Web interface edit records
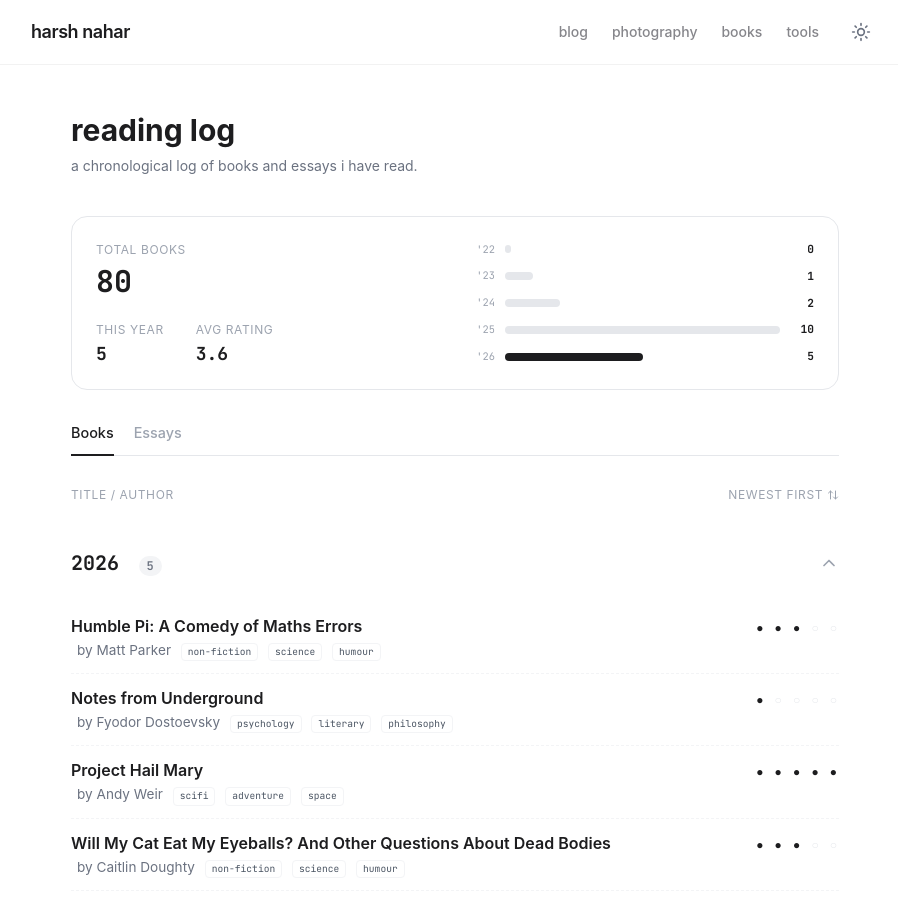
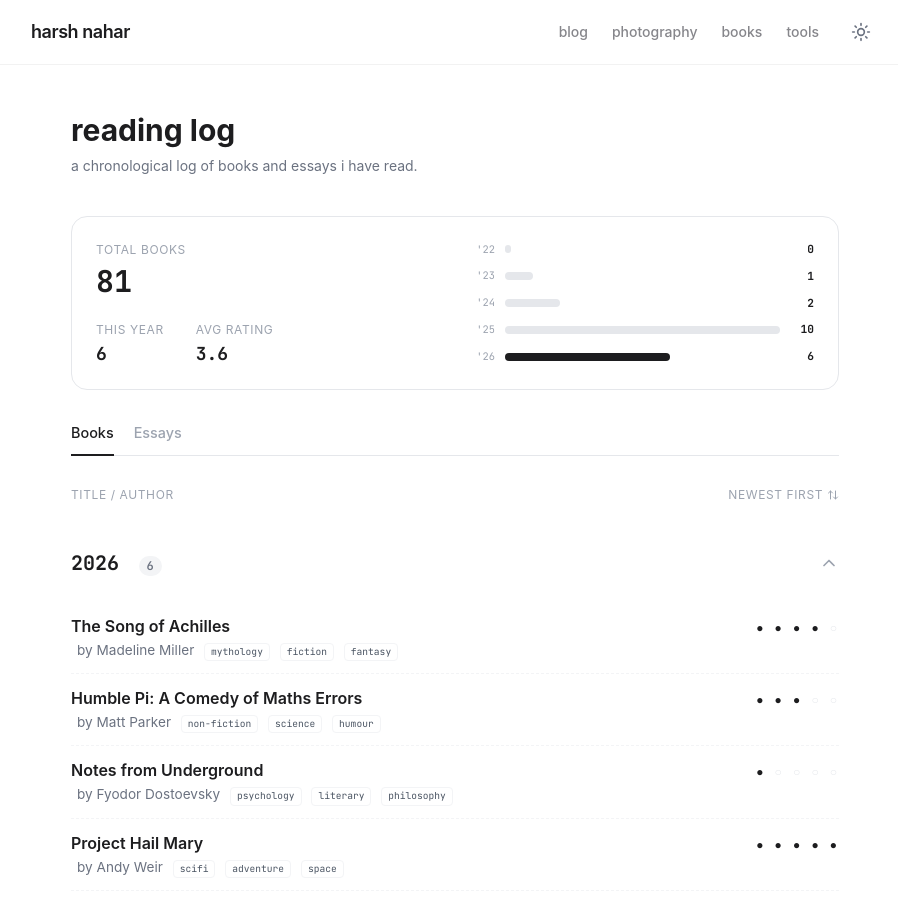
Before and after one commit to harsh-nahar/harsh-nahar.github.io, a Jekyll site: the page built from reading/index.html, in a window 1280 px wide and 900 px high. Shown: the whole window, without its empty margins (185-1083 px from the left). Built offline with Jekyll 4.4.1, drawn with Linux system fonts in a browser that asks for light colours.

```diff
--- a/_data/books.yml
+++ b/_data/books.yml
@@ -1,3 +1,11 @@
+- title: "The Song of Achilles"
+  author: "Madeline Miller"
+  tags: ["mythology", "fiction", "fantasy"]
+  id: "13537029"
+  rating: 4
+  pages: 351
+  date_read: "2026-08-31"
+
 - title: "Humble Pi: A Comedy of Maths Errors"
   author: "Matt Parker"
   tags: ["non-fiction", "science", "humour"]
--- a/_data/current_book.yml
+++ b/_data/current_book.yml
@@ -1,3 +1,3 @@
-title: "The Song of Achilles"
-author: "Madeline Miller"
-id: "13537029"
+title: "Red Rising"
+author: "Pierce Brown"
+id: "34873380"
```
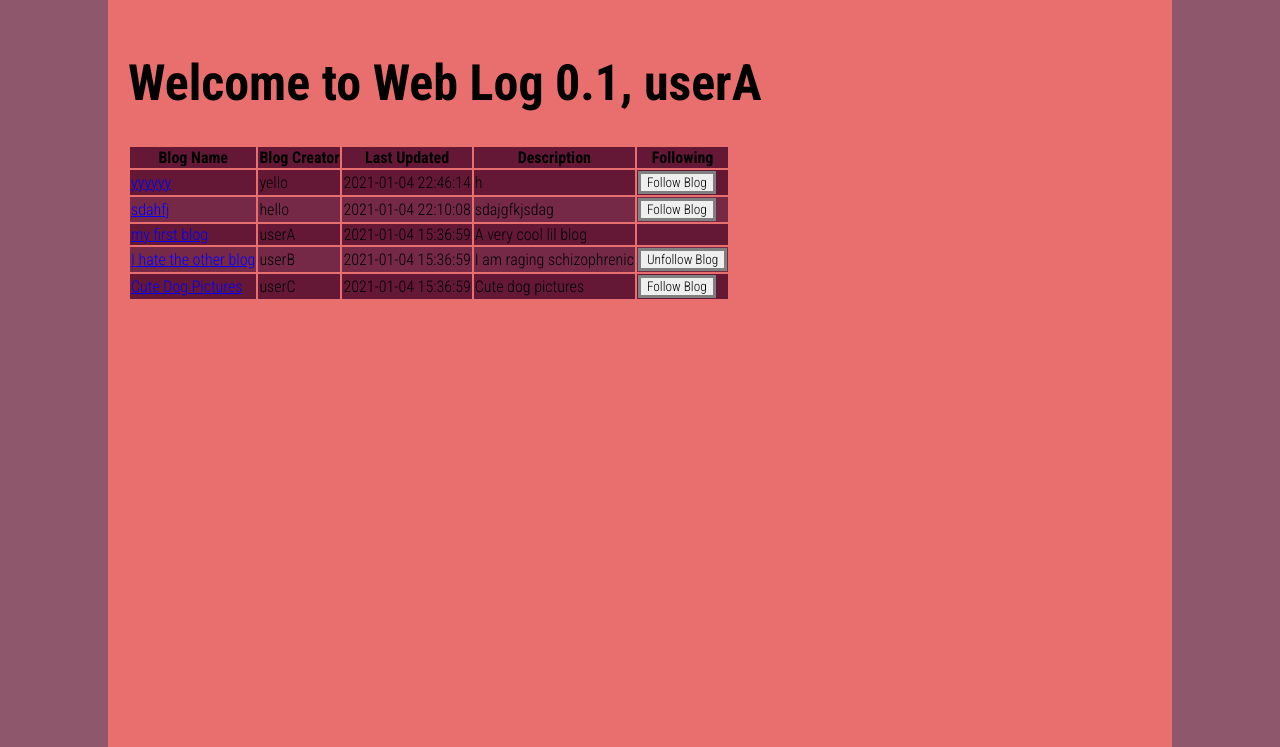
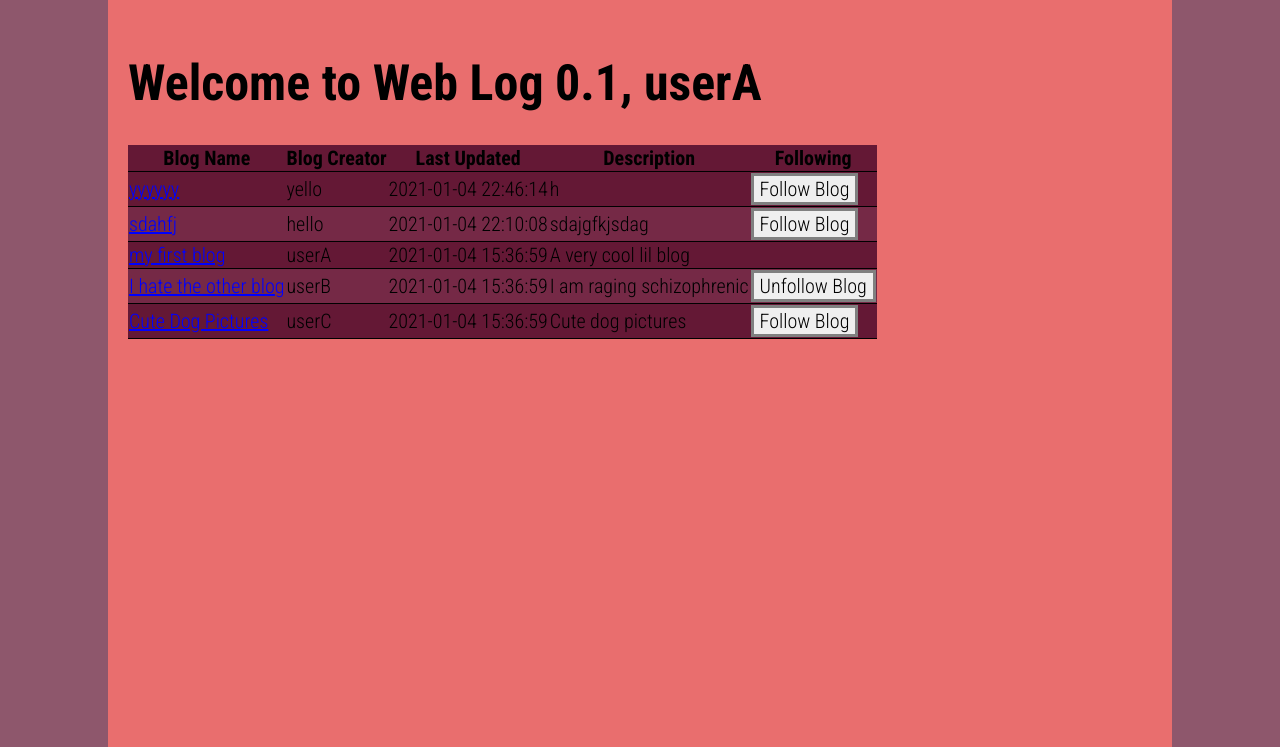
Before and after one commit to Ishq01/TeamRIID__dlup10_ichenadamczyk20_igupta10_rmui10, a Flask app: page /home in a window 1280 px wide. Shown: the part 53-800 px from the top of the page. Run offline with Flask 2, Linux system fonts and the light colour scheme; a user stored in the database is signed in; data comes from the database, SQL or seed files in the repository.

Commit message:
bugfixing CSS

```diff
--- a/app/static/home.css
+++ b/app/static/home.css
@@ -11,6 +11,11 @@
         display: block;
         margin: 0;
     }
+}
+
+table {
+    border-collapse: collapse;
+    font-size: 20px;
 }
 
 thead {
@@ -31,6 +36,7 @@ tr:nth-child(even) {
 td {
     margin-left: 0;
     margin-right: 0;
-    border-bottom-color: black;
-    border-top-color: black;
+    border: 1px solid black;
+    border-left: none;
+    border-right: none;
 }
--- a/app/static/styles.css
+++ b/app/static/styles.css
@@ -63,6 +63,7 @@ input::placeholder {
 
 input, textarea {
     font-family: inherit;
+    font-size: inherit;
     border-style: solid;
     border-color: grey;
     outline-color: grey;
```
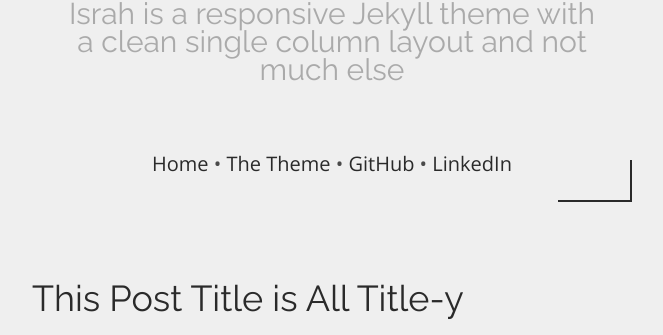
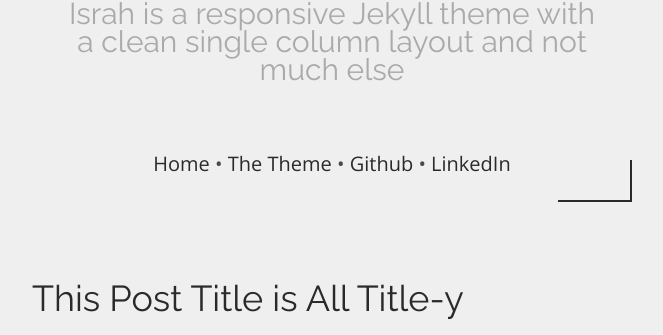
Before and after one commit to ezrasavard/israh-jekyll-theme, a Jekyll site: the page built from index.html, in a window 1280 px wide. Shown: the part 234-569 px from the top of the page, without its empty margins (308-971 px from the left). Built offline with Jekyll 4.4.1, drawn with Linux system fonts in a browser that asks for light colours; some web fonts are replaced; the list of posts is cut into pages by our own code.

Commit message:
more config less code for topbar

```diff
--- a/_config.yml
+++ b/_config.yml
@@ -3,9 +3,24 @@ email: git@ezrasavard.com
 greeting: Israh Theme Demo
 description: > # this means to ignore newlines until another tag
     Israh is a responsive Jekyll theme with a clean single column layout and not much else
-github:  ezrasavard
-linkedin: ezrasavard
 favicon: favicon.png
+navlinks:
+    -
+        text: Home
+        url: /
+        internal: True
+    -
+        text: The Theme
+        url: /theme
+        internal: True
+    -
+        text: Github
+        url: https://www.github.com/ezrasavard
+        internal: False
+    -
+        text: LinkedIn
+        url: https://www.linkedin.com/in/ezrasavard
+        internal: False
 
 # Build settings
 paginate: 3
@@ -21,9 +36,6 @@ excerpt_separator: "<!--more-->"
 sass:
     sass_dir: _sass
     style: compressed
-
-# cover images are expected to be 900px by 240px, or at least 15:4 aspect ratio
-# thumbnails look best with 3:1 or 5:2 ratios in this layout.
 defaults:
     -
         scope:
@@ -36,7 +48,6 @@ defaults:
             type: "posts"
         values:
             author: "Ezra Savard"
-            cover: "/media/header.jpg"
             layout: "post"
     -
         scope:
@@ -44,5 +55,9 @@ defaults:
             type: "pages"
         values:
             author: "Ezra Savard"
-            cover: "/media/header.jpg"
-            layout: "default"
+            layout: "page"
+    -
+        scope:
+            path: ""
+        values:
+            show-subtitle: false
--- a/_includes/topbar.html
+++ b/_includes/topbar.html
@@ -3,7 +3,7 @@
         <a class=navlink href="{{ site.baseurl }}/"><h1>{{ site.greeting }}</h1></a>
     </div>
     <div class=top-left-graphics-box></div>
-    {% if page.title == "Home" %}
+    {% if page.show-subtitle == true %}
         <div class=vanishing-box>
             <h2>{{ site.description }}</h2>
         </div>
@@ -11,26 +11,17 @@
 
     <nav>
         <span>
-            <a class=navlink href="{{ site.baseurl }}/">Home</a>
-            <span>&bull;</span>
-            {% for pages in site.pages %}
-                {% if pages.title != "Home" %}
-                    {% if forloop.first == False %}
-                        <span>&bull;</span>
-                    {% endif %}
-                    <a class=navlink href="{{ site.baseurl }}{{ pages.permalink }}">{{ pages.title }}</a>
+            {% for x in site.navlinks %}
+                {% if forloop.first == false %}
+                    <span>&bull;</span>
+                {% endif %}
+                {% if x.internal == true %}
+                    <a class=navlink href="{{ site.baseurl }}{{ x.url }}">{{ x.text }}</a>
+                {% else %}
+                    <a class=navlink href="{{ x.url }}">{{ x.text }}</a>
                 {% endif %}
             {% endfor %}
-            {% if site.github %}
-                <span>&bull;</span>
-                <a class=navlink href="https://www.github.com/{{ site.github }}">GitHub</a>
-            {% endif %}
-            {% if site.linkedin %}
-                <span>&bull;</span>
-                <a class=navlink href="https://www.linkedin.com/in/{{ site.linkedin }}">LinkedIn</a>
-            {% endif %}
         </span>
     </nav>
-
     <div class=bottom-right-graphics-box></div>
 </div>
--- a/index.html
+++ b/index.html
@@ -1,6 +1,7 @@
 ---
 layout: default
 title: Home
+show-subtitle: true
 ---
 
 <!-- This loops through the paginated posts -->
```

Work to be completed –
Search the records for the string "class", and copy every line that holds it.

Reply to the exercise –
         <a class=navlink href="{{ site.baseurl }}/"><h1>{{ site.greeting }}</h1></a>
     <div class=top-left-graphics-box></div>
         <div class=vanishing-box>
-            <a class=navlink href="{{ site.baseurl }}/">Home</a>
-                    <a class=navlink href="{{ site.baseurl }}{{ pages.permalink }}">{{ pages.title }}</a>
+                    <a class=navlink href="{{ site.baseurl }}{{ x.url }}">{{ x.text }}</a>
+                    <a class=navlink href="{{ x.url }}">{{ x.text }}</a>
-                <a class=navlink href="https://www.github.com/{{ site.github }}">GitHub</a>
-                <a class=navlink href="https://www.linkedin.com/in/{{ site.linkedin }}">LinkedIn</a>
     <div class=bottom-right-graphics-box></div>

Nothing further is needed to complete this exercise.